Thirty-five years ago, Fusion Thresholdauthor Ronald Sones wondered "Suppose that instead of entering information into a computer through a keyboard, a mechanism only marginally improved during the century or so since it was invented, what if we could somehow transmit information directly from our minds into computers through some kind of radio frequency link? But then further suppose that many computer users could do the same thing, and that these users were linked together through a large communications network, and that the high speed links between the computers and the users were two-way, rather than just one way?'”
Today neuroscientists have successfully hooked up a three-way brain connection to allow three people to share their thoughts and in this case, play a Tetris-style game, reports Science Alert.
The researchers call the system BrainNet, and say it could eventually be used to connect many different minds together, even across the web. They believe the experiment could expand to connect whole networks of people.
It works through a combination of electroencephalograms (EEGs) for recording electrical impulses that indicate brain activity, and transcranial magnetic stimulation (TMS) where neurons are stimulated using magnetic fields.
"We present BrainNet which, to our knowledge, is the first multi-person non-invasive direct brain-to-brain interface for collaborative problem solving," wrote the researchers in October 2018.
"The interface allows three human subjects to collaborate and solve a task using direct brain-to-brain communication."
"In the experiment set up by the scientists, two 'senders' were connected to EEG electrodes and asked to play a Tetris-style game involving falling blocks," reports David Nield of Science Alert. "They had to decide whether each block needed rotating or not.
"To do this, they were asked to stare at one of two flashing LEDs at either side of the screen – one flashing at 15 Hz and the other at 17 Hz – which produced different signals in the brain that the EEG could pick up on.
"These choices were then relayed to a single 'receiver' through a TMS cap that could generate phantom flashes of light in the receiver's mind, known as phosphenes.
"The receiver couldn't see the whole game area, but had to rotate the falling block if a light flash signal was sent.
"Across five different groups of three people, the researchers hit an average accuracy level of 81.25 percent, which is decent for a first try.
"To add an extra layer of complexity to the game, the senders could add a second round of feedback indicating whether the receiver had made the right call.
"Receivers were able to detect which of the senders was most reliable based on brain communications alone, which the researchers say shows promise for developing systems that deal with more real world scenarios where human unreliability would be a factor.

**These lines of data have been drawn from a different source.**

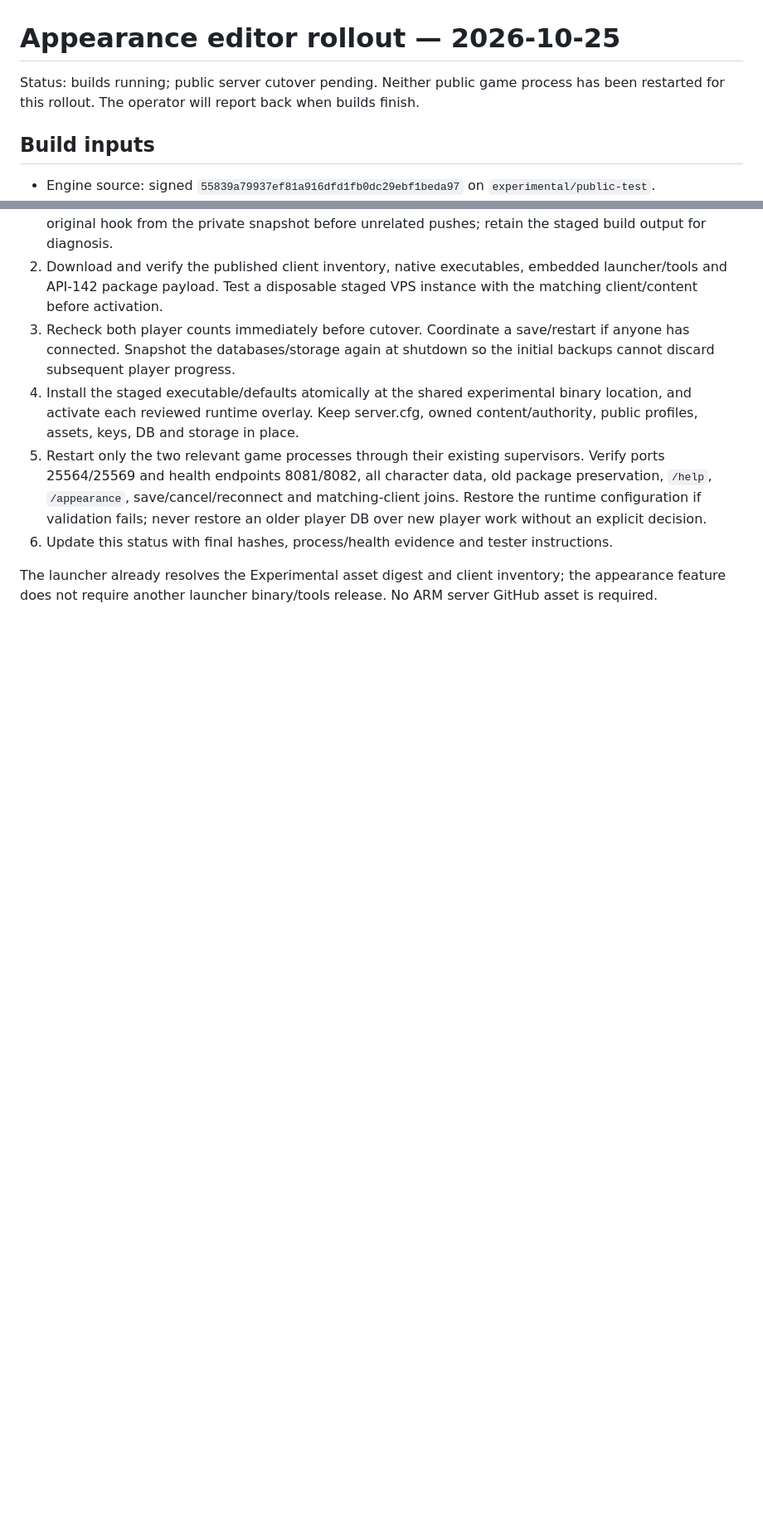
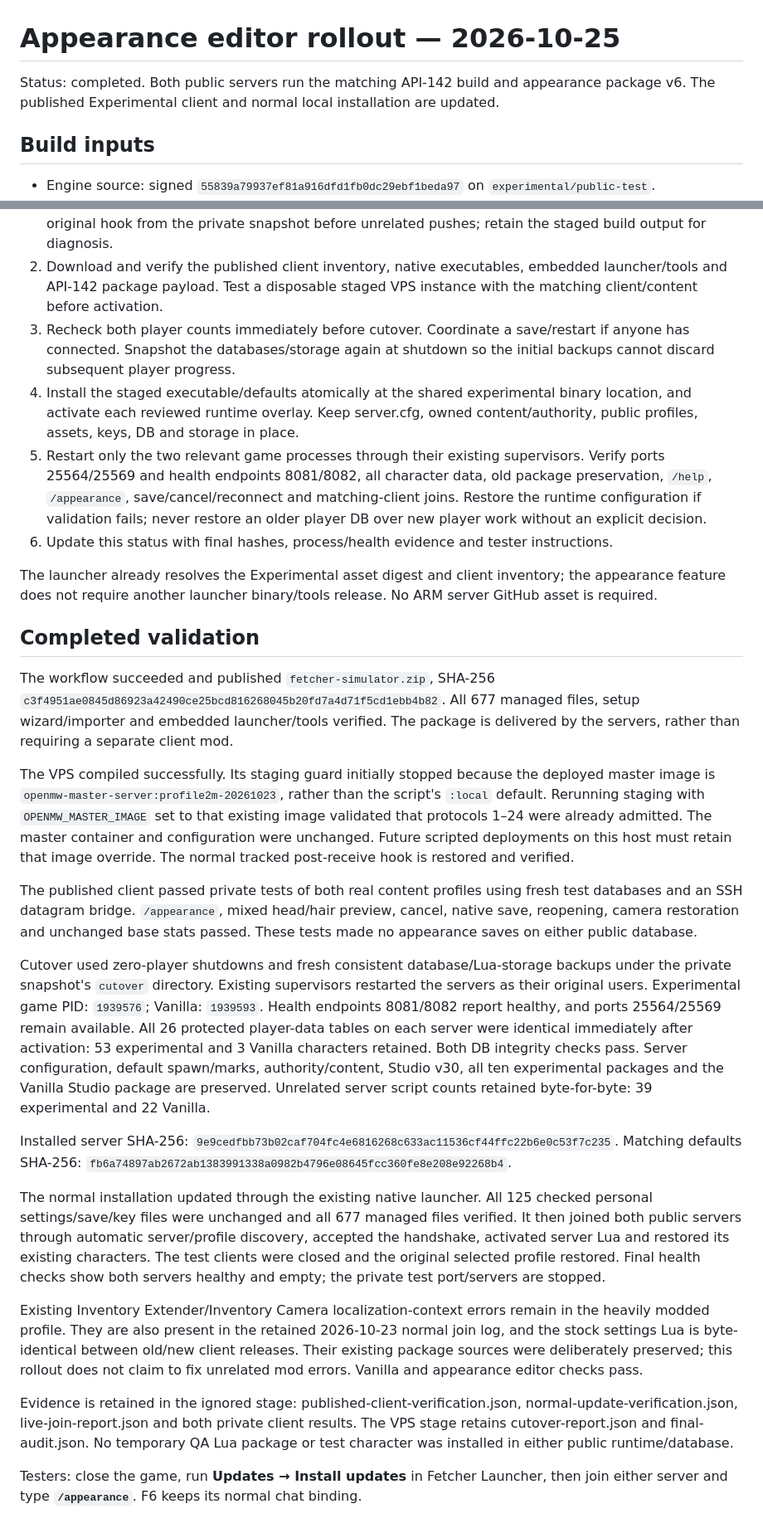
Before and after one commit to Skooma-Breath/Fetcher-Updater, a Markdown page: launcher/APPEARANCE-VPS-ROLLOUT.md, 2 parts joined by grey strips. Shown at 83% size. Rendered like a GitHub page; blank space fills up the shorter version.

Commit message:
Record completed appearance editor VPS and client rollout

```diff
--- a/launcher/APPEARANCE-VPS-ROLLOUT.md
+++ b/launcher/APPEARANCE-VPS-ROLLOUT.md
@@ -1,7 +1,7 @@
 # Appearance editor rollout — 2026-10-25
 
-Status: builds running; public server cutover pending. Neither public game process
-has been restarted for this rollout. The operator will report back when builds finish.
+Status: completed. Both public servers run the matching API-142 build and appearance
+package v6. The published Experimental client and normal local installation are updated.
 
 ## Build inputs
 
@@ -69,3 +69,58 @@ preview/save/reconnect, mixed-part persistence and actual renderer-facing checks
 The launcher already resolves the Experimental asset digest and client inventory;
 the appearance feature does not require another launcher binary/tools release.
 No ARM server GitHub asset is required.
+
+## Completed validation
+
+The workflow succeeded and published `fetcher-simulator.zip`, SHA-256
+`c3f4951ae0845d86923a42490ce25bcd816268045b20fd7a4d71f5cd1ebb4b82`.
+All 677 managed files, setup wizard/importer and embedded launcher/tools verified.
+The package is delivered by the servers, rather than requiring a separate client mod.
+
+The VPS compiled successfully. Its staging guard initially stopped because the deployed
+master image is `openmw-master-server:profile2m-20261023`, rather than the script's
+`:local` default. Rerunning staging with `OPENMW_MASTER_IMAGE` set to that existing
+image validated that protocols 1–24 were already admitted. The master container and
+configuration were unchanged. Future scripted deployments on this host must retain
+that image override. The normal tracked post-receive hook is restored and verified.
+
+The published client passed private tests of both real content profiles using fresh
+test databases and an SSH datagram bridge. `/appearance`, mixed head/hair preview,
+cancel, native save, reopening, camera restoration and unchanged base stats passed.
+These tests made no appearance saves on either public database.
+
+Cutover used zero-player shutdowns and fresh consistent database/Lua-storage backups
+under the private snapshot's `cutover` directory. Existing supervisors restarted the
+servers as their original users. Experimental game PID: `1939576`; Vanilla: `1939593`.
+Health endpoints 8081/8082 report healthy, and ports 25564/25569 remain available.
+All 26 protected player-data tables on each server were identical immediately after
+activation: 53 experimental and 3 Vanilla characters retained. Both DB integrity
+checks pass. Server configuration, default spawn/marks, authority/content, Studio v30,
+all ten experimental packages and the Vanilla Studio package are preserved. Unrelated
+server script counts retained byte-for-byte: 39 experimental and 22 Vanilla.
+
+Installed server SHA-256:
+`9e9cedfbb73b02caf704fc4e6816268c633ac11536cf44ffc22b6e0c53f7c235`.
+Matching defaults SHA-256:
+`fb6a74897ab2672ab1383991338a0982b4796e08645fcc360fe8e208e92268b4`.
+
+The normal installation updated through the existing native launcher. All 125 checked
+personal settings/save/key files were unchanged and all 677 managed files verified.
+It then joined both public servers through automatic server/profile discovery, accepted
+the handshake, activated server Lua and restored its existing characters. The test
+clients were closed and the original selected profile restored. Final health checks
+show both servers healthy and empty; the private test port/servers are stopped.
+
+Existing Inventory Extender/Inventory Camera localization-context errors remain in
+the heavily modded profile. They are also present in the retained 2026-10-23 normal
+join log, and the stock settings Lua is byte-identical between old/new client releases.
+Their existing package sources were deliberately preserved; this rollout does not
+claim to fix unrelated mod errors. Vanilla and appearance editor checks pass.
+
+Evidence is retained in the ignored stage: published-client-verification.json,
+normal-update-verification.json, live-join-report.json and both private client results.
+The VPS stage retains cutover-report.json and final-audit.json. No temporary QA Lua
+package or test character was installed in either public runtime/database.
+
+Testers: close the game, run **Updates → Install updates** in Fetcher Launcher,
+then join either server and type **`/appearance`**. F6 keeps its normal chat binding.
```
Also changed, not shown: other parts of launcher/APPEARANCE-VPS-ROLLOUT.md (+1 -1 lines).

"And while the current system can only transmit one 'bit' (or flash) of data at a time, the team from the University of Washington and Carnegie Mellon University thinks the setup can be expanded in the future.
"The same group of researchers has previously been able to link up two brains successfully, getting participants to play a game of 20 questions against each other. Again, phantom phosphene flashes were used to transmit information, in this case 'yes' or 'no'.

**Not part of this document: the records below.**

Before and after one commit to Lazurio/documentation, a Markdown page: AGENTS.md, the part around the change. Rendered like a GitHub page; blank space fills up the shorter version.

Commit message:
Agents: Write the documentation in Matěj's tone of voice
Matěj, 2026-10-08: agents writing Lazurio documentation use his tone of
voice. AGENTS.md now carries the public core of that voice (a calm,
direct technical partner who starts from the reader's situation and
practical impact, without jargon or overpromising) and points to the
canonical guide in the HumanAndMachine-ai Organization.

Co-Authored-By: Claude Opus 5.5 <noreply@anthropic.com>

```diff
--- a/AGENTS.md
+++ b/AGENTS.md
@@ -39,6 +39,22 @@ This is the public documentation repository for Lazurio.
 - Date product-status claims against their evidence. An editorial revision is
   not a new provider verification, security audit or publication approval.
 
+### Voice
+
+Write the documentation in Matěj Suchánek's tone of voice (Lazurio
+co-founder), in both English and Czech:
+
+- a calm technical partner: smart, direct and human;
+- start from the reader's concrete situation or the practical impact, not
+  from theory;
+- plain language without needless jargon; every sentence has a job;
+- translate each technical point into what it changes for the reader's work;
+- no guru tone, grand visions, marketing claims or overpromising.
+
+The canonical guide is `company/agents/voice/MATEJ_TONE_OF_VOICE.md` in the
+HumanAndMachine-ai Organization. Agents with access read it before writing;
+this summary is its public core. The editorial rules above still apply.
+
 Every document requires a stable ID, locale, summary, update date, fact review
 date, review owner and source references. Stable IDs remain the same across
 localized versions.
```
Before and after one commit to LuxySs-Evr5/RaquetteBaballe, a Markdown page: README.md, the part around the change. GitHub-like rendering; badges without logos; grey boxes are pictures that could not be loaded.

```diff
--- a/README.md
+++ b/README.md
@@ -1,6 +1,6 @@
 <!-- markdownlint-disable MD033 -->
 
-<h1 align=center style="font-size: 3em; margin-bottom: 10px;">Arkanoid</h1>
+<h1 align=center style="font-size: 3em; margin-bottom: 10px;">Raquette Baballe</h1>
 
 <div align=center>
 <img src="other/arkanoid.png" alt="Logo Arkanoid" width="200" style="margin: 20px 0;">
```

"For now it's very slow and not fully reliable, and this work has yet to be peer-reviewed by the neuroscience community, but it's a glimpse at some fanciful ways we could be getting our thoughts across to each other in the future – maybe even pooling mental resources to try and tackle major problems."

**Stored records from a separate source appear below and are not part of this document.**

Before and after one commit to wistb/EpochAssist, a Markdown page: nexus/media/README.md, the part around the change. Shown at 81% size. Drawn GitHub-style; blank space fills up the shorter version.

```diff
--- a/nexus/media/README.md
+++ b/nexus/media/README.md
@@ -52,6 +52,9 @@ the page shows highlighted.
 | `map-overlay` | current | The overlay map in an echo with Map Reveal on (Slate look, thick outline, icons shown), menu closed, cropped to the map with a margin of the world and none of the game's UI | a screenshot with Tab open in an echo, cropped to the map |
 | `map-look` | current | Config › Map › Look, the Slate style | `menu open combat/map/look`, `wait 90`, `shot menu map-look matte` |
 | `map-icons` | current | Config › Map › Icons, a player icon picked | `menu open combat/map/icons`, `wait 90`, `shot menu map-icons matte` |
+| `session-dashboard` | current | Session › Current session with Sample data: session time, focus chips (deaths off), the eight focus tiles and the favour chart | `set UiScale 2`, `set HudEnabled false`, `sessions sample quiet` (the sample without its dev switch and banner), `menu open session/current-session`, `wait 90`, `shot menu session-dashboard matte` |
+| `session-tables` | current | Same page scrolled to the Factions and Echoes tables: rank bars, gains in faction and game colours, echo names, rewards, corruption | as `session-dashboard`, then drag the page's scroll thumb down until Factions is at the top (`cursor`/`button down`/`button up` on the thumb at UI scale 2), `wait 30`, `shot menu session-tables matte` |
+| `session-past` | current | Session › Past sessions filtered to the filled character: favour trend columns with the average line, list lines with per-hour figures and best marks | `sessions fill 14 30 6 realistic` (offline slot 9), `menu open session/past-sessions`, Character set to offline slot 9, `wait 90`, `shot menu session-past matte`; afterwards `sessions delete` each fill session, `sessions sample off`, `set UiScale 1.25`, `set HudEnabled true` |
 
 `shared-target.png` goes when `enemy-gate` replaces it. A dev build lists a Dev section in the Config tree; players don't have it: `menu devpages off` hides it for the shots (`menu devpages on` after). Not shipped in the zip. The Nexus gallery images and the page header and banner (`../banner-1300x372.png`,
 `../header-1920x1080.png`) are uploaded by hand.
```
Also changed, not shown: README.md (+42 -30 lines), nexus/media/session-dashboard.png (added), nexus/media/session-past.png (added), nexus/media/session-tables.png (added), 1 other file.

"Our results raise the possibility of future brain-to-brain interfaces that enable cooperative problem solving by humans using a 'social network' of connected brains," wrote the team.
Responding to the development, Sones wrote, "In my book, I stated that all of the technology necessary for the linking of human minds was 'now' under active development (late 20th/ early 21st century). What we're seeing is the beginnings of popular publicity about this technological trend.
"Despite a good deal of cultural antipathy to this concept as described in my book, we're currently being faced with the impending reality of this technology."